Frequently Asked Questions
Q: Is it true that a blind cat can get around as easily as a sighted cat?
A; Absolutely! Homer, for example, can find his food, water, litter, and his favorite toys and napping spots with no trouble at all. Of course, we help him out by always keeping those things in the same places (except for his toys; he seems to remember where he’s left them) and by not leaving any unnecessary clutter on the floor. Homer has learned his way around several different homes over the years. His whiskers help him figure out where walls and doorways are, and the rest he memorizes very quickly.
Homer can even do some things our sighted cats can’t. For example, because Homer’s sense of smell is so acute, it’s impossible for us to sneak a tuna sandwich into our apartment without his knowing! And because his sense of hearing is so precise, he’s much better at catching flies than our other cats are.
Q: I recently adopted a blind kitten, or have an older cat that’s going blind. What can I do to help her out?
A: First, you should bring your cat to the vet to confirm that there has been vision loss. Sometimes vision loss may be temporary or related to treatable conditions. Your vet is the best person to make that diagnosis.
If it does turn out that your cat is losing or has lost her vision, here are a few things you can do to make your home more “blind cat friendly”:
- Make sure that food, water, and litter are always kept in the same place. “Introduce” your blind cat to each of these items by placing her directly in front of them (or, in the case of the litter box, directly in it), and letting her find her way back from them to the rest of your home. This will help her memorize, in a way that makes sense for her, exactly where those things are.
- If your home is large, you might want to have two litter boxes so that your cat is never too far from one of them to be able to find it.
- Try not to leave unnecessary items—like shoes, boxes, umbrellas, etc.—lying around on the floor. The neater your home is, the easier it will be for your blind cat to move around it.

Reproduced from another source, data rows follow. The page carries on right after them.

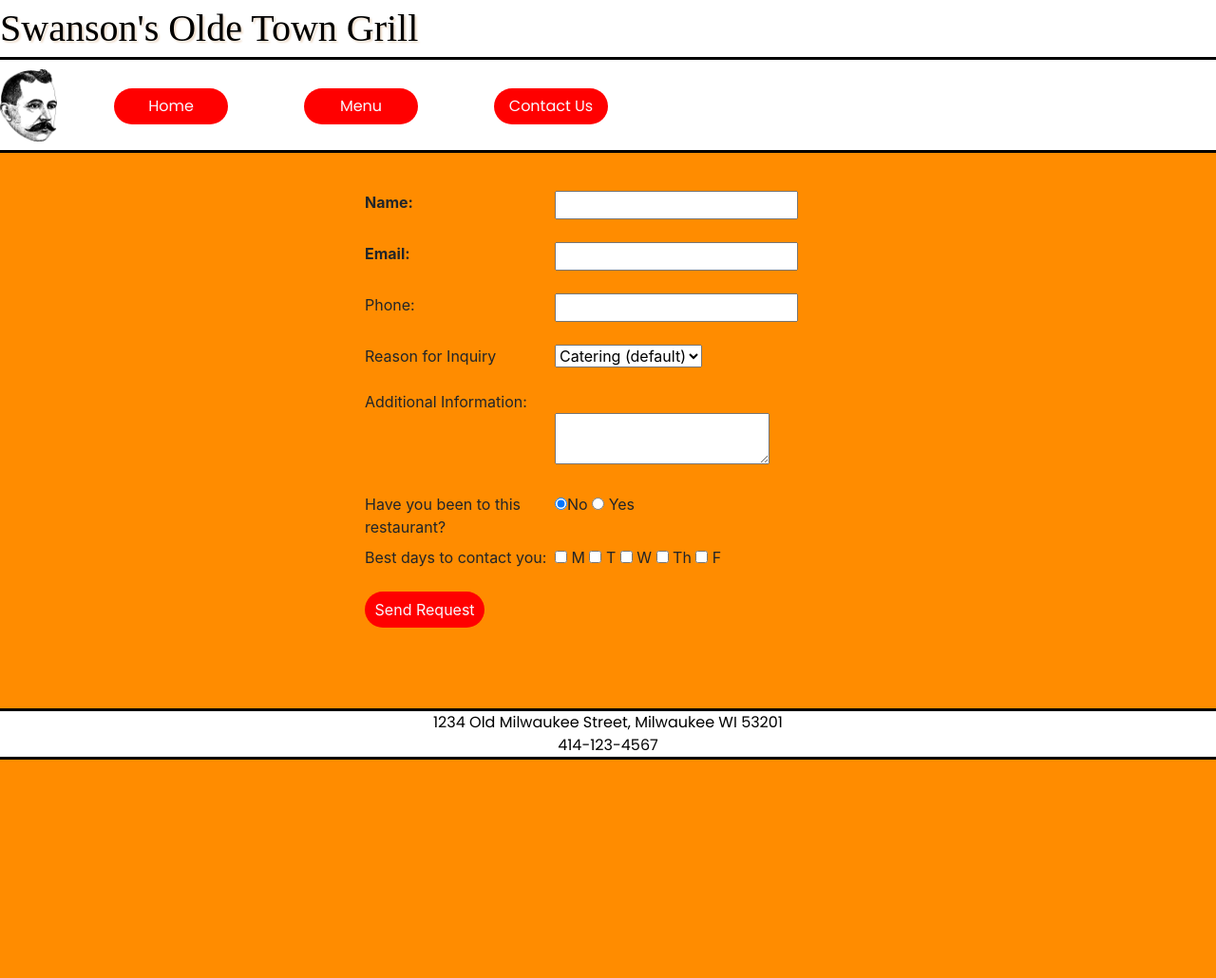
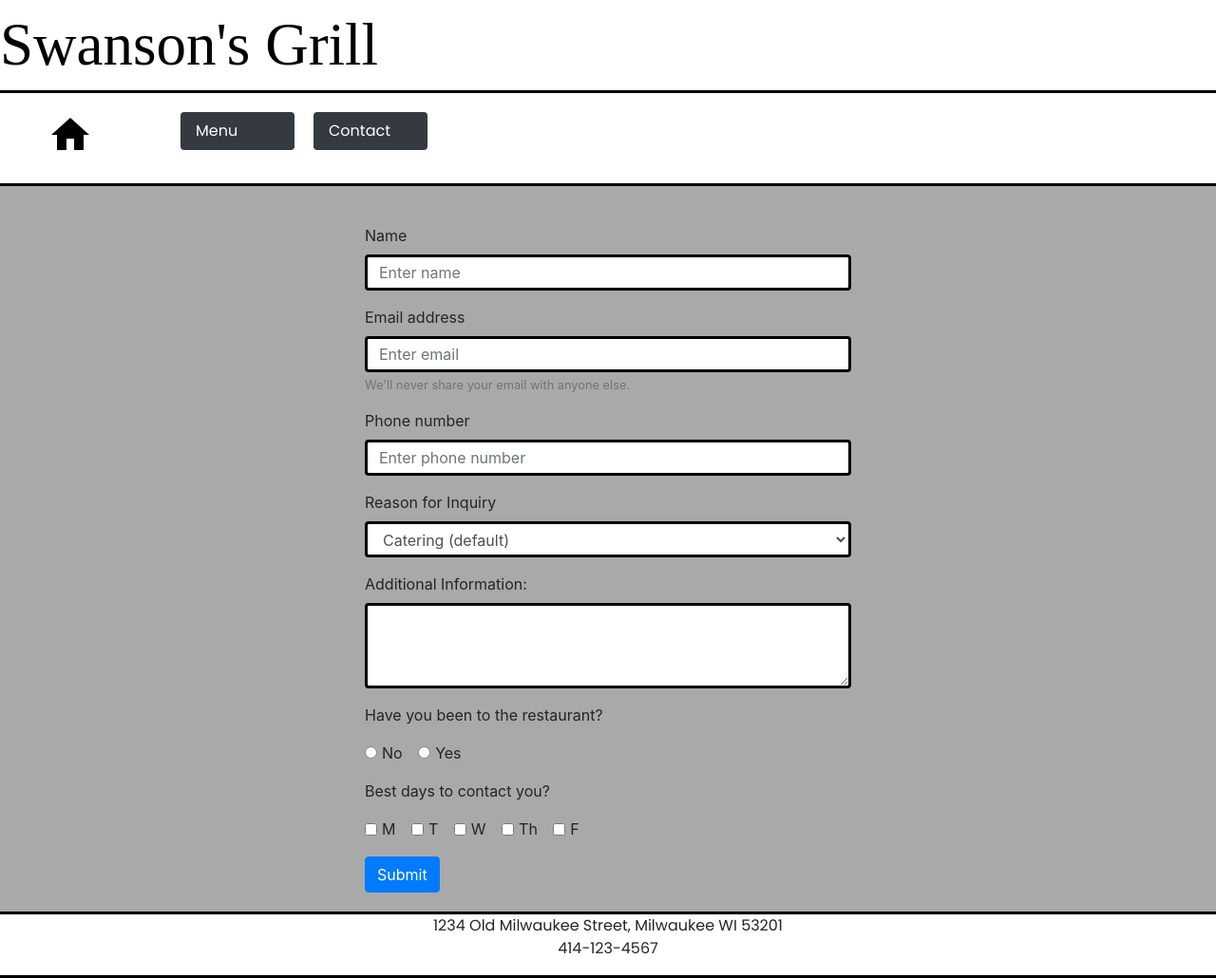
Before and after one commit to JeremyE-dev/Restaurant-Project, a plain HTML site: page contact.html in a window 1280 px wide. Shown: the whole page at 95% size. Before the commit the page ends 800 px from the top, so only its background shows below. Drawn offline with nearby package versions, Linux system fonts and the light colour scheme; a web font is replaced by a local one.

Commit message:
RestaurantAssessment3

```diff
--- a/contact.html
+++ b/contact.html
@@ -1,12 +1,13 @@
 <!DOCTYPE html>
 <!--
-    Name: Your Name
-    Date Created: Today's date
-    Most recent revision:
+Name: Jeremy Eudaly
+    Date Created: 1/4/2020
+    Most recent revision: 1/15/2020
 -->
 <html lang="en">
     <head>
-
+      <noscript> This site is best viewed with JavaScript enabled </noscript>
+      <script type="text/javascript" src="contact.js"></script>
         <link href="restaurantStyles.css" rel="stylesheet" type="text/css"/>
 
         <!--Required meta tags -->
@@ -20,6 +21,10 @@
         <link href="restaurantStyles.css" rel="stylesheet" type="text/css"/>
         <link href="https://fonts.googleapis.com/css?family=Poppins" rel='stylesheet'>
         <link href="https://fonts.googleapis.com/css?family=Peralta" rel='stylesheet'>
+
+
+
+        <link rel="stylesheet" href="https://fonts.googleapis.com/icon?family=Material+Icons">
 
         <style>
         .center {
@@ -36,141 +41,152 @@
           border-top: black solid;
           border-bottom: black solid;
           padding-top: 10px;
-          padding-bottom: 85px
-
-        }
-
-        nav .btn {
-        background-color: #FF0000;
-        color: #F8F8FF;
-      }
-
-        nav a:hover {
-        background-color: #FF0000;
-        color: #F8F8FF;
-        font-weight: bold;
-      }
-
-      nav a: link{ <!-- unvisited-->
-        background-color: #FF0000;
-        color: #F8F8FF;
-      }
-
-
-        nav a:active {
-          background-color: #FF0000;
-          color: #F8F8FF;
-      }
-
-        nav a:visited {
-        color: #FFFF00;
-
+          padding-bottom: 10px
         }
 
         nav a{
           display: block;
-        margin: 20px 20px 30px 60px;
+          margin: 10px 10px 10px 10px;
           width: 120px;
           float: left;
-
         }
 
-      form  {
-        display: table;
-      }
-      p     {
-        display: table-row;
-      }
-      label {
-        <!--display: table-cell;-->
-        display: inline-inline-block;
-        float: left;
-        width : 200px;
-
-      }
-      input {
-        display: table-cell;
+        #submitButton {
+          margin-bottom: 20px;
         }
 
-
-
+        .form-control{
+        border: black solid;
+      }
 
         </style>
 
     </head>
       <header>
-        Swanson's Olde Town Grill
+        Swanson's Grill
+      </header>
 
-      </header>
-      <nav>
-        <img src="images/b-w-2029988_640-smaller.png" width="60" style="float:left;"/>
-        <a class = "btn badge-pill" href="index.html">Home</a>
-        <a class = "btn badge-pill" href="menu.html">Menu</a>
-        <a class = "btn badge-pill"  href="contact.html">Contact Us</a>
+      <div style = "padding-left: 0px; padding-right: 0px" class = "container-fluid">
+        <nav style = "padding-left: 40px">
 
+          <ul style = "margin-left: 0" class="nav nav-pills">
+            <li>
+              <a href = "index.html"> <i class="material-icons" style = "font-size: 48px; float:none; color: black;" > home </i> </a>
+              </li>
+
+            <li class="nav-item">
+              <a class="nav-link active bg-dark" href="menu2.html">Menu</a>
+            </li>
+
+            <li class="nav-item">
+              <a class="nav-link active bg-dark" href="contact.html">Contact</a>
+            </li>
+          </ul>
       </nav>
+
+      </div>
 
 
 
-    <body style= "background-color: #FF8C00">
+    <body >
+
+            <form  name = "ContactForm" method="POST" style= "padding-top:40px" class="center" onsubmit="getFormData();"/>
+
+            <div class="form-group">
+                <label for="Name">Name</label>
+                <input type="text" class="form-control" id="InputName" aria-describedby="emailHelp" placeholder="Enter name">
+              </div>
 
 
-            <form action="contact.html" method="POST" style= "padding-top:40px" class="center" />
-            <p>
-              <label for="Name" style = "font-weight: bold"> Name: </label>
-              <input type="text" name="name" required><br/><br/>
-            </p>
+            <div class="form-group">
+                <label for="exampleInputEmail1">Email address</label>
+                <input type="email" class="form-control" id="InputEmail1" aria-describedby="emailHelp" placeholder="Enter email">
+                <small id="emailHelp" class="form-text text-muted">We'll never share your email with anyone else.</small>
+              </div>
 
-            <p>
-              <label for="Email" style = "font-weight: bold"> Email: </label>
-              <input type="text" email="email" required><br/><br/>
-            </p>
+            <div class="form-group">
+                <label for="Phone Number">Phone number</label>
+                <input type="number" class="form-control" id="InputPhone" aria-describedby="emailHelp" placeholder="Enter phone number">
+              </div>
 
-            <p>
-              <label for="Phone"> Phone: </label>
-              <input type="text" phone=""><br/><br/>
-            </p>
+              <div class="form-group">
+                  <label for="Inquiry">Reason for Inquiry</label>
+                  <select class="form-control" id="exampleFormControlSelect1">
+                    <option>Catering (default)</option>
+                    <option>Private Party</option>
+                    <option>Feedback</option>
+                    <option>Other</option>
 
-            <p>
-              <label for= "Inquiry"> Reason for Inquiry</label>
-              <select name = "Inquiry">
-                <option value="catering">Catering (default)</option>
-                <option value="private party">Private Party</option>
-                <option value="feedback">Feedback</option>
-                <option value="other">Other</option>
-              </select><br/><br/>
-            </p>
+                  </select>
+                </div>
 
-            <p>
-              <label for = "additional information"> Additional Information: </label> <br/>
-              <textarea name= "additional information" style= ></textarea><br/><br/>
-            </p>
+                <div class="form-group">
+                    <label for="additional information">Additional Information:</label>
+                    <textarea class="form-control" id="Textarea1" rows="3"></textarea>
+                  </div>
 
-            <p>
-              <label for = "answer"> Have you been to this restaurant? </label>
-              <input type="radio" name="answer" value ="No" checked/>No
-              <input type="radio" name="answer" value ="Yes"/> Yes<br/><br/>
-            </p>
+                <p> Have you been to the restaurant?</p>
+                <div class="form-check form-check-inline">
+                  <input class="form-check-input" type="radio" name="inlineRadioOptions" id="inlineRadio1" value="option1">
+                  <label class="form-check-label" for="inlineRadio1">No</label>
+                </div>
 
-            <p>
-              <label for = "checkbox" > Best days to contact you:</label>
+                <div class="form-check form-check-inline">
+                  <input class="form-check-input" type="radio" name="inlineRadioOptions" id="inlineRadio2" value="option2">
+                  <label class="form-check-label" for="inlineRadio2">Yes</label>
 
-              <input type="checkbox" name="myChoices" value ="M"/> M
-              <input type="checkbox" name="myChoices" value ="T"/> T
-              <input type="checkbox" name="myChoices" value ="W"/> W
-              <input type="checkbox" name="myChoices" value ="Th"/> Th
-              <input type="checkbox" name="myChoices" value ="F"/> F <br/><br/>
-              <input type="submit" value="Send Request" class = "btn badge-pill" style = "background-color: #FF0000;
-              color: #F8F8FF"/>
-            </p>
+                  </div>
+                  <p> </p>
+                  <p> Best days to contact you?</p>
+                  <div class="form-check form-check-inline">
+                    <input class="form-check-input" type="checkbox" id="inlineCheckboxM" value="option1">
+                    <label class="form-check-label" for="inlineCheckboxM">M</label>
+                  </div>
 
+                <div class="form-check form-check-inline">
+                    <input class="form-check-input" type="checkbox" id="inlineCheckboxT" value="option2">
+                    <label class="form-check-label" for="inlineCheckboxW">T</label>
+                  </div>
+
+                <div class="form-check form-check-inline">
+                    <input class="form-check-input" type="checkbox" id="inlineCheckboxW" value="option3">
+                    <label class="form-check-label" for="inlineCheckboxW">W</label>
+                  </div>
+
+                <div class="form-check form-check-inline">
+                      <input class="form-check-input" type="checkbox" id="inlineCheckboxTh" value="option4">
+                      <label class="form-check-label" for="inlineCheckboxTh">Th</label>
+                    </div>
+
+                <div class="form-check form-check-inline">
+                        <input class="form-check-input" type="checkbox" id="inlineCheckboxF" value="option5">
+                        <label class="form-check-label" for="inlineCheckboxF">F</label>
+                        <br/>
+                    </div>
+
+                <div>
+                    <p> </p>
+                <button type="submit" class="btn btn-primary" id = "submitButton">Submit</button>
+              </div>
             </form>
-<!--place table of menu items here -->
 
 
-<footer> <!-- The footer is a block at the bottom of the page. -->
-1234 Old Milwaukee Street, Milwaukee WI 53201<br> 414-123-4567
+
+            <footer class="container-fluid text-center"> <!-- The footer is a block at the bottom of the page. -->
+
+                      <p> 1234 Old Milwaukee Street, Milwaukee WI 53201<br> 414-123-4567 </p>
             </footer>
+<!-- CDN links copied from https://getbootstrap.com/docs/4.1/getting-started/introduction/ -->
+    <script src="https://code.jquery.com/jquery-3.3.1.slim.min.js"
+    integrity="sha384-q8i/X+965DzO0rT7abK41JStQIAqVgRVzpbzo5smXKp4YfRvH+8abtTE1Pi6jizo" crossorigin="anonymous"></script>
+
+    <script src="https://cdnjs.cloudflare.com/ajax/libs/popper.js/1.14.3/umd/popper.min.js"
+    integrity="sha384-ZMP7rVo3mIykV+2+9J3UJ46jBk0WLaUAdn689aCwoqbBJiSnjAK/l8WvCWPIPm49" crossorigin="anonymous"></script>
+
+    <script src="https://stackpath.bootstrapcdn.com/bootstrap/4.1.3/js/bootstrap.min.js"
+    integrity="sha384-ChfqqxuZUCnJSK3+MXmPNIyE6ZbWh2IMqE241rYiqJxyMiZ6OW/JmZQ5stwEULTy" crossorigin="anonymous"></script>
+
+
 
     </body>
 </html>
--- /dev/null
+++ b/contact.js
@@ -0,0 +1,23 @@
+/*
+    Name: Jeremy Eudaly
+    Date Created: 1/4/2020
+    Most recent revision: 1/26/2020
+-*/
+
+function getFormData() {
+  var nameSubmitted = document.getElementById("InputName").value;
+  var emailSubmitted = document.getElementById("InputEmail1").value;
+  var phoneSubmitted = document.getElementById("InputPhone").value;
+
+
+  if (nameSubmitted||emailSubmitted||phoneSubmitted == ""){
+    alert("please enter your name, email, and phone number ");
+    return false;
+  }
+  else{
+    alert("Thank you for inquiry, we will be in touch with you soon");
+    return true;
+  }
+
+
+}
--- a/restaurantStyles.css
+++ b/restaurantStyles.css
@@ -1,40 +1,27 @@
-
 
 
 
 body, html {
   height: 100%; margin: 0;
-
-  <!-- background-image:url("images/gold-1188347_1920.jpg");-->
-
-    background-color: #FF8C00;
-
-
+  background-color: #A9A9A9;
 }
 
 header{
   background-color: white;
   color: black;
-  text-shadow: 2px 2px 2px #EFDECD;
+  text-shadow:
   text-align:left;
-  font-family: "Peralta";
-  font-size: 40px;
+  font-family: "Bebas+Neue&display=swap";
+  font-size: 63px;
   font-style:
   font-weight:
-  padding: 40px 4px 4px 4px;
+  padding: 40px 10px 10px 10px;
 }
 
 footer{
-  font-family:"Poppins";
-  color: black;
-  background-color: white;
-  text-align: center;
-  border-top: black solid;
-  border-bottom: black solid;
-  position: fixed;
-  left:0;
-  bottom: 0;
-  width: 100%;
-
+    font-family:"Poppins";
+     background-color: white;
+     border-top: black solid;
+     border-bottom: black solid;
 
 }
```
Also changed, not shown: code archive/menu.html (renamed from menu.html, +36 -45 lines), index.html (+107 -61 lines), menu2.html (added, +207 -0 lines), Images/beer-2439237_640.jpg (added), Images/floor-1256804_640.jpg (added), Images/hamburger-1030865_640.jpg (added), Images/saffron-3236571_640.jpg (added), Images/welcome-sign-2284312_640.jpg (added), Images/wood-3212803_1920.jpg (deleted), 2 other files. Lines whose indentation alone changed are shown as unchanged.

- You may want to mark the entryways to different rooms with different-smelling perfumes or other types of oils/items that give off scent. This will help your cat distinguish one room from another. However you will probably find that, eventually, your blind cat will remember which room is which without the use of these aids.
- Buy some toys with bells! Actually, any kind of toy that makes a sound will be the most fun for your blind cat. Blind cats love to play and “hunt” just as much as—if not more than—sighted cats!
- Personally, I recommend against any blind cat’s being an outdoor cat. The safest place for a blind cat is in her own home.
Q: Wouldn’t it be more humane to put my blind kitten or older cat that’s losing her vision to sleep?
A: Absolutely not! Again, the best person to have this discussion with is your vet. It may be that your cat’s blindness is related to other medical conditions that will negatively impact her quality of life. But blindness by itself is not reason to put a cat to sleep. A kitten who’s blind from a very young age will probably never realize that she’s “different,” and even older cats can adjust quite well to vision loss, as long as they have a loving home. Cats tend to be remarkably adaptive—there’s a reason people say cats have nine lives! There is also no more expense involved in caring for a blind cat than for a sighted one.
Q: Is it true that blind cats are typically considered “unadoptable”?
A: Yes, unfortunately this is true. Kill shelters in some states will even euthanize blind cats first, believing that nobody will come forward to adopt them. Sadly, they are frequently correct in this assumption.
Homer was almost one of these “unadoptable” cats. Many people turned down the chance to adopt him before I met him. While I’m grateful that everybody else said “no” (or else I would never have known him!), it’s impossible for me to imagine that any other cat-lover’s life wouldn’t have been as enriched by Homer as my own has been.
Pets with disabilities may not be most people’s first choice, but I’m here to say that adopting a “special needs” pet can be one of the most rewarding things you’ll ever do.
Q: What can I do to help blind cats like Homer?
A: Choosing to adopt a blind cat is a wonderful thing to do. But even if you’re unable to bring a blind cat into your home, there are other ways to help.
Blind Cat Rescue & Sanctuary, Inc. is an outstanding organization that provides “forever care” exclusively for blind cats. You can donate food and toys, sponsor one of their blind cats, or simply make a donation. Blind Cat Rescue is a 501(c)3 not-for-profit organization, located in North Carolina.
You can also contact your local ASPCA or Humane Society to find organizations serving blind and disabled cats in other parts of the country.